Frankenstein: The 1818 Text

Mary Shelley, Frankenstein
Modern World Literatures
Royal Institution Lectures, 1801
Quarterly Review, 18 (1818): 457-8,
on Arctic exploration:
“[Such] expeditions may fail in the main object
of the arduous enterprise; but they can
scarcely fail in being the means of extending
the sphere of human knowledge ...
‘Knowledge is power’; and we may safely
commit to the stream of time the beneficial
results of its irresistible influence.”
Marilyn Butler, “Introduction,” Frankenstein:
The 1818 Text (Oxford, 1994), p. xxxv, on the
character of Walton:
“[The 1818 text] portrays him as a shallow
young egotist who complains continuously to
the patient sister he has left behind, and all
along risks the lives of the family men which
make up his crew.”
Lawrence-Abernethy controversy:
“The motion proper to living bodies, or in one
word, life, has its origin in that of its parents.”
(Lawrence, An Introduction to Comparative
Anatomy, 1816, pp. 140-2)
Edmund Burke, Reflections on the
Revolution in France (1790)

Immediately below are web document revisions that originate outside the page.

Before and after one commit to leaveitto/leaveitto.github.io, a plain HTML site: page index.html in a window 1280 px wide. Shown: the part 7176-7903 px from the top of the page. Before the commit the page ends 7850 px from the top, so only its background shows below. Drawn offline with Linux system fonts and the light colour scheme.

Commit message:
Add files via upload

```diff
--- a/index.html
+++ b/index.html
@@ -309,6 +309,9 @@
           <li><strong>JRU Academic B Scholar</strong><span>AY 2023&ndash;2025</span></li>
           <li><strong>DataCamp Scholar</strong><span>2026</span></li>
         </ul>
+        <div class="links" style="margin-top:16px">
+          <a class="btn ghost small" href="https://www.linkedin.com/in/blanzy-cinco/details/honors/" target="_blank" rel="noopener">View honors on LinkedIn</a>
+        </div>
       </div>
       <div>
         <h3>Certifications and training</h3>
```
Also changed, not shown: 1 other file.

“To squander away the objects which made the happiness of
their fellows, would be to them no sacrifice at all. Turbulent,

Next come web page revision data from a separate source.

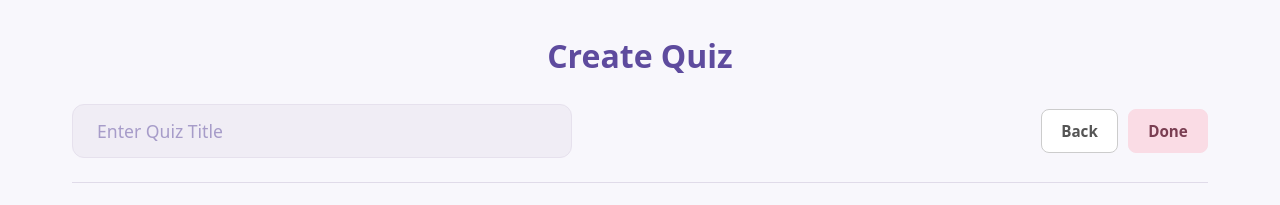
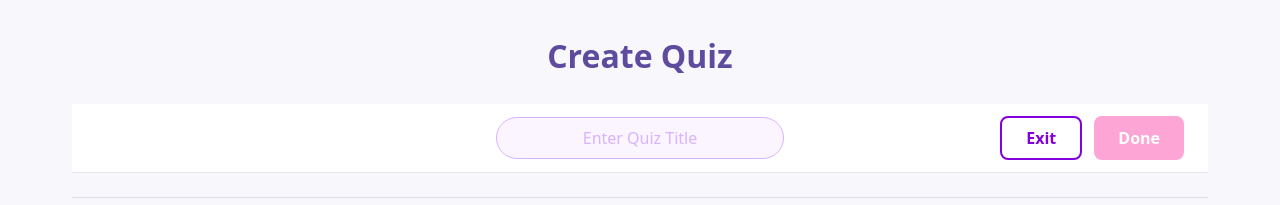
Before and after one commit to Aifrion/Type-Learner, a React (Vite) app in the folder client/: page /create in a window 1280 px wide. Shown: the top 205 px of the page. Built offline with nearby package versions, Linux system fonts and the light colour scheme; no server answers.

Commit message:
Reversed feature creep. Added owner ID to question sets. Moved quiz title out of page title bar. Updated tests.

```diff
--- a/client/src/hooks/useQuizDatabase.ts
+++ b/client/src/hooks/useQuizDatabase.ts
@@ -1,80 +1,44 @@
-// client/src/hooks/useQuizDatabase.ts
 import { useState } from 'react';
-import { collection, addDoc, doc, getDoc, updateDoc, serverTimestamp } from 'firebase/firestore';
+import { collection, addDoc, serverTimestamp } from 'firebase/firestore';
 import { db } from '../firebase';
-import { Quiz, QuizQuestion } from '../types';
+import { QuizQuestion } from '../types';
 
 export const useQuizDatabase = () => {
   const [isSaving, setIsSaving] = useState(false);
-  const [isLoading, setIsLoading] = useState(false);
   const [error, setError] = useState<string | null>(null);
 
-  // Fetch a single quiz by ID
-  const fetchQuiz = async (quizId: string): Promise<Quiz | null> => {
-    setIsLoading(true);
-    setError(null);
-    try {
-      const docRef = doc(db, 'quizzes', quizId);
-      const docSnap = await getDoc(docRef);
-
-      if (docSnap.exists()) {
-        return docSnap.data() as Quiz;
-      } else {
-        setError("Quiz not found.");
-        return null;
-      }
-    } catch (err) {
-      console.error("Error fetching quiz:", err);
-      setError("Failed to load quiz data.");
-      return null;
-    } finally {
-      setIsLoading(false);
-    }
-  };
-
-  // Create a new quiz or update an existing one
+  /**
+   * Saves a newly created quiz to Firestore and links it to the teacher's profile.
+   * * @param title - The title of the quiz.
+   * @param questions - An array of question objects for the quiz.
+   * @param ownerId - The ID of the currently authenticated teacher.
+   * @returns A boolean indicating whether the save operation was successful.
+   */
   const saveQuiz = async (
-    quizId: string | undefined,
     title: string,
-    questions: QuizQuestion[]
+    questions: QuizQuestion[],
+    ownerId: string
   ): Promise<boolean> => {
     setIsSaving(true);
     setError(null);
 
     try {
-      const quizData = {
+      const colRef = collection(db, 'quizzes');
+      await addDoc(colRef, {
         title,
         questions,
-        updatedAt: serverTimestamp(),
-      };
-
-      if (quizId) {
-        // Update existing document
-        const docRef = doc(db, 'quizzes', quizId);
-        await updateDoc(docRef, quizData);
-      } else {
-        // Create new document
-        const colRef = collection(db, 'quizzes');
-        await addDoc(colRef, {
-          ...quizData,
-          createdAt: serverTimestamp(),
-        });
-      }
-      return true; // Indicates success
+        ownerId,
+        createdAt: serverTimestamp(),
+      });
+      return true;
     } catch (err) {
       console.error("Error saving quiz:", err);
       setError("Failed to save quiz. Please try again.");
-      return false; // Indicates failure
+      return false;
     } finally {
       setIsSaving(false);
     }
   };
 
-  return {
-    fetchQuiz,
-    saveQuiz,
-    isSaving,
-    isLoading,
-    error
-  };
+  return { saveQuiz, isSaving, error };
 };
--- a/client/src/pages/QuizCreate/components/QuizCreateNavbar.tsx
+++ b/client/src/pages/QuizCreate/components/QuizCreateNavbar.tsx
@@ -1,8 +1,20 @@
-import { useState } from "react";
+import React from "react";
 
-export default function QuizCreateNavbar() {
-  const [quizName, setQuizName] = useState("");
+interface QuizCreateNavbarProps {
+  quizTitle: string;
+  setQuizTitle: (title: string) => void;
+  onDone: () => void;
+  onExit: () => void;
+  isSaving?: boolean;
+}
 
+export default function QuizCreateNavbar({
+  quizTitle,
+  setQuizTitle,
+  onDone,
+  onExit,
+  isSaving = false
+}: QuizCreateNavbarProps) {
   return (
     <nav className="flex items-center justify-between w-full px-6 py-3 bg-white border-b border-gray-200">
       <div className="flex-1" />
@@ -10,19 +22,27 @@ export default function QuizCreateNavbar() {
       <div className="flex-1 flex justify-center">
         <input
           type="text"
-          value={quizName}
-          onChange={(e) => setQuizName(e.target.value)}
+          value={quizTitle}
+          onChange={(e) => setQuizTitle(e.target.value)}
           placeholder="Enter Quiz Title"
           className="px-6 py-2 rounded-full border border-purple-300 bg-purple-50 text-center text-purple-400 placeholder-purple-300 focus:outline-none focus:border-purple-500 w-72"
         />
       </div>
 
       <div className="flex-1 flex justify-end gap-3">
-        <button className="px-6 py-2 rounded-lg border-2 border-purple-700 text-purple-700 font-semibold bg-white hover:bg-purple-50 transition">
+        <button
+          onClick={onExit}
+          disabled={isSaving}
+          className="px-6 py-2 rounded-lg border-2 border-purple-700 text-purple-700 font-semibold bg-white hover:bg-purple-50 transition"
+        >
           Exit
         </button>
-        <button className="px-6 py-2 rounded-lg bg-pink-300 text-white font-semibold hover:bg-pink-400 transition">
-          Done
+        <button
+          onClick={onDone}
+          disabled={isSaving}
+          className="px-6 py-2 rounded-lg bg-pink-300 text-white font-semibold hover:bg-pink-400 transition"
+        >
+          {isSaving ? 'Saving...' : 'Done'}
         </button>
       </div>
     </nav>
--- a/client/src/pages/QuizCreate/index.tsx
+++ b/client/src/pages/QuizCreate/index.tsx
@@ -1,17 +1,16 @@
-// client/src/pages/QuizCreate/index.tsx
-import React, { useState, useEffect } from 'react';
-import { useNavigate, useParams } from 'react-router-dom';
+import React, { useState } from 'react';
+import { useNavigate } from 'react-router-dom';
 import { useQuizDatabase } from '@/hooks/useQuizDatabase';
 import { QuizQuestion } from '@/types';
 import QuestionEditor from './components/QuestionEditor';
 import QuestionList from './components/QuestionList';
 import AlertModal from './components/AlertModal';
+import QuizCreateNavbar from './components/QuizCreateNavbar';
 import '../../styles/QuizCreate.css';
 
 const QuizCreate: React.FC = () => {
   const navigate = useNavigate();
-  const { quizId } = useParams<{ quizId?: string }>();
-  const { fetchQuiz, saveQuiz, isSaving, isLoading, error } = useQuizDatabase();
+  const { saveQuiz, isSaving, error } = useQuizDatabase();
 
   const [questions, setQuestions] = useState<QuizQuestion[]>([]);
   const [currentQuestion, setCurrentQuestion] = useState<QuizQuestion>({
@@ -24,21 +23,6 @@ const QuizCreate: React.FC = () => {
   const [showModal, setShowModal] = useState(false);
   const [modalMessage, setModalMessage] = useState('');
   const [isSuccess, setIsSuccess] = useState(false);
-
-  useEffect(() => {
-    if (quizId) {
-      const loadData = async () => {
-        const quizData = await fetchQuiz(quizId);
-        if (quizData) {
-          setQuizTitle(quizData.title || '');
-          setQuestions(quizData.questions || []);
-        } else if (error) {
-          showAlert(error);
-        }
-      };
-      loadData();
-    }
-  }, [quizId]);
 
   const showAlert = (message: string, success = false) => {
     setModalMessage(message);
@@ -86,42 +70,33 @@ const QuizCreate: React.FC = () => {
       return;
     }
 
-    const success = await saveQuiz(quizId, quizTitle, questions);
+    const currentUserId = import.meta.env.VITE_MOCK_USER_ID;
+    const success = await saveQuiz(quizTitle, questions, currentUserId);
+
     if (success) {
-      showAlert(quizId ? "Quiz updated successfully!" : "Quiz created successfully!", true);
+      showAlert("Quiz created successfully!", true);
     } else {
-      showAlert("Failed to save quiz. Please try again.");
+      // Prioritize hook error if available, else generic message
+      showAlert(error || "Failed to save quiz. Please try again.");
     }
   };
 
-  if (isLoading) return <div className="quiz-create-container"><h2>Loading...</h2></div>;
-
   return (
     <div className="quiz-create-container">
-      <h1>{quizId ? 'Edit Quiz' : 'Create Quiz'}</h1>
+      {}
+      <h1>Create Quiz</h1>
 
-      <div className="quiz-header">
-        <div className="quiz-title-section">
-          <input
-            id="quizTitle"
-            type="text"
-            value={quizTitle}
-            onChange={(e) => setQuizTitle(e.target.value)}
-            placeholder="Enter Quiz Title"
-            className="input-title-bar"
-          />
-        </div>
-        <div className="header-actions">
-          <button className="btn btn-back" onClick={() => navigate(-1)} disabled={isSaving}>Back</button>
-          <button className="btn btn-done" onClick={handleDone} disabled={isSaving}>
-            {isSaving ? 'Saving...' : 'Done'}
-          </button>
-        </div>
-      </div>
+      {}
+      <QuizCreateNavbar
+        quizTitle={quizTitle}
+        setQuizTitle={setQuizTitle}
+        onDone={handleDone}
+        onExit={() => navigate(-1)}
+        isSaving={isSaving}
+      />
       <hr />
 
       <div className="create-quiz-layout">
-        {/* Pass down state and callbacks to the child components */}
         <QuestionEditor
           currentQuestion={currentQuestion}
           setCurrentQuestion={setCurrentQuestion}
```
Also changed, not shown: 1 other file (tests, documents, lock files or other folders).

discontented men of quality, in proportion as they are puffed up
with personal pride and arrogance, generally despise their own

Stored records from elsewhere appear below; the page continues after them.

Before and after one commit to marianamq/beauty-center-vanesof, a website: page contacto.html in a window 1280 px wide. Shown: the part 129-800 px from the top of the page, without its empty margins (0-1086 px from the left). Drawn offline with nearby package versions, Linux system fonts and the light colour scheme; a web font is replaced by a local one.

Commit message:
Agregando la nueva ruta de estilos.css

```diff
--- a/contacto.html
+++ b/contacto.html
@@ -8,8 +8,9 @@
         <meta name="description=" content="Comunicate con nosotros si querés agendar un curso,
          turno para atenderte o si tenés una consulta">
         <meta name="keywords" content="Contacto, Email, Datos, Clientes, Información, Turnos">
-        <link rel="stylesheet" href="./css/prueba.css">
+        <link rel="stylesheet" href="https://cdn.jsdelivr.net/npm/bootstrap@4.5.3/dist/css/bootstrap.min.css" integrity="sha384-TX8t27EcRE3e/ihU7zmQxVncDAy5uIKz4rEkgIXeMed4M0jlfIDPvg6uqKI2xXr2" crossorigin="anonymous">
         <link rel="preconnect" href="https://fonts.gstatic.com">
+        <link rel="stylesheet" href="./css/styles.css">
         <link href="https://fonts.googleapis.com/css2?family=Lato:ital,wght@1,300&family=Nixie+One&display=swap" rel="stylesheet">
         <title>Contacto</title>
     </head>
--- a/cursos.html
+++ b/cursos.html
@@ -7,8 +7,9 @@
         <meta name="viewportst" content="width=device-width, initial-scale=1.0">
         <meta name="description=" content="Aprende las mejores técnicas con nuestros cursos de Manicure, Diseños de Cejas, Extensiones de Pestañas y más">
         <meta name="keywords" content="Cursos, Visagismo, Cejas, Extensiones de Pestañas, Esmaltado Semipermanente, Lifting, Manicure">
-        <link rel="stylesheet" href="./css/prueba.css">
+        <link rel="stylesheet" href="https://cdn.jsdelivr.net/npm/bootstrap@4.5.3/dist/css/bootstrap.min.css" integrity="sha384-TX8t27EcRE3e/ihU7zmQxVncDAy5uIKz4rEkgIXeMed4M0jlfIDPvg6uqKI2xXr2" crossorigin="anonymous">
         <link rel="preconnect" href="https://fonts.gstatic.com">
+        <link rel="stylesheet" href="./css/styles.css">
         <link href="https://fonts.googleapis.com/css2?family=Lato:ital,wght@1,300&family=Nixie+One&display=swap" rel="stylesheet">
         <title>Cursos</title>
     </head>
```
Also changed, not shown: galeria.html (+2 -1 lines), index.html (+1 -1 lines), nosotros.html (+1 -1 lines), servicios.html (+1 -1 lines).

order. One of the first symptoms they discover of a selfish and
mischievous ambition, is a profligate disregard of a dignity which
they partake with others. To be attached to the subdivision, to
love the little platoon we belong to in society, is the first
principle (the germ as it were) of public affections. It is the first
link in the series by which we proceed towards a love to our
country, and to mankind. The interest of that portion of social
arrangement is a trust in the hands of all those who compose it;
and as none but bad men would justify it in abuse, none but
traitors would barter it away for their own personal advantage.”
Mary Gaskell, Mary Barton (1848)
“The actions of the uneducated seem to me typified
in those of Frankenstein, that monster of many
human qualities, ungifted with a soul, a knowledge
of the difference between good and evil. The
people rise up to life; they irritate us, they terrify
us, and we become their enemies. Then in the
sorrowful moment of our triumphant power, their
eyes gaze on us with mute reproach. Why have we
made them what they are; a powerful monster, yet
without the inner means for peace and happiness.”
Mary Shelley, letter to P. B. Shelley, on William
Cobbett, author of Rural Rides (1830)
‘[A] revolution in this country would not be
bloodless if that man has any power in it ... He
encourages in the multitude the worst possible
human passion revenge or as he would probably
give it that abominable Christian name
retribution’. (The Letters of Mary Wollstonecraft
Shelley, ed. B. T. Bennett [1980], I: 49)